NCCOS is a nationally recognized leader in conducting management-driven ecosystem science in the nation’s oceans, coasts, and Great Lakes, including National Marine Sanctuaries, National Estuarine Research Reserves, and coastal National Parks. Ocean conservation planning, including the designation of marine protected areas, is a considerable challenge because of the need to synthesize information on complex socio-ecological patterns across broad spatial scales and competing interests.

Our Science

NCCOS’s ecosystem science portfolio includes ecological assessments and applied research that ranges from defining the status of ecosystem components to determining baseline conditions to detecting change over time. Specific examples include assessments of the spatial and temporal distributions of organisms, habitats, and the historical and biological factors that produce ecological patterns. NCCOS also evaluates the efficacy of marine protected areas based on species' home ranges, habitat use patterns, and ecological connectivity.

Ecological Connectivity

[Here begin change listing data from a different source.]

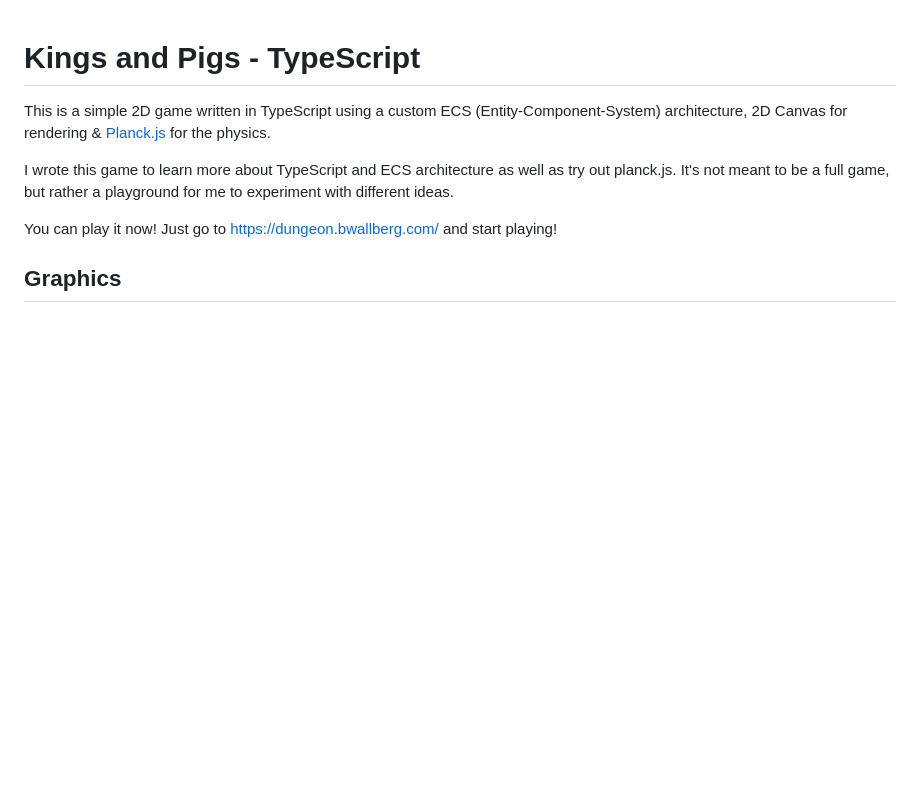
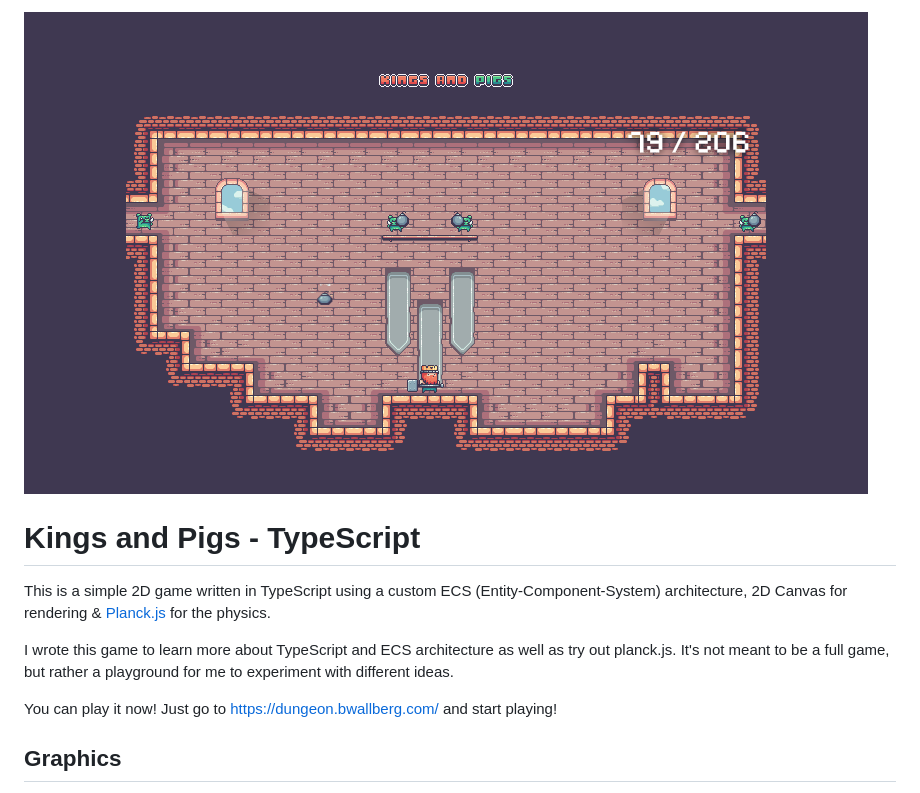
Before and after one commit to eyevinn-osaas/kings-and-pigs-ts, a Markdown page: README.md, the part around the change. Rendered like a GitHub page; pictures changed too: docs/game.png (added); blank space fills up the shorter version.

Commit message:
docs: add screenshot to readme

```diff
--- a/README.md
+++ b/README.md
@@ -1,3 +1,5 @@
+![](docs/game.png)
+
 # Kings and Pigs - TypeScript
 
 This is a simple 2D game written in TypeScript using a custom ECS (Entity-Component-System) architecture, 2D Canvas for rendering & [Planck.js](https://piqnt.com/planck.js) for the physics.
```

Marine protected areas are designated to protect our natural and cultural marine heritage for the benefit of present and future generations. While the use of protected areas has grown, there is still a gap in our understanding of how species use multiple habitats to satisfy different needs, how habitats are connected, and how they can benefit areas well outside of their boundaries. An improved understanding of species’ habitat requirements and ecosystem connectivity is needed to effectively protect critical habitats, manage human uses, and preserve ecosystem services. Working with coastal managers and experts from across the globe, NCCOS performs and sponsors research to improve the ability of resource managers to address habitat usage and ecological connectivity in marine protected areas and beyond.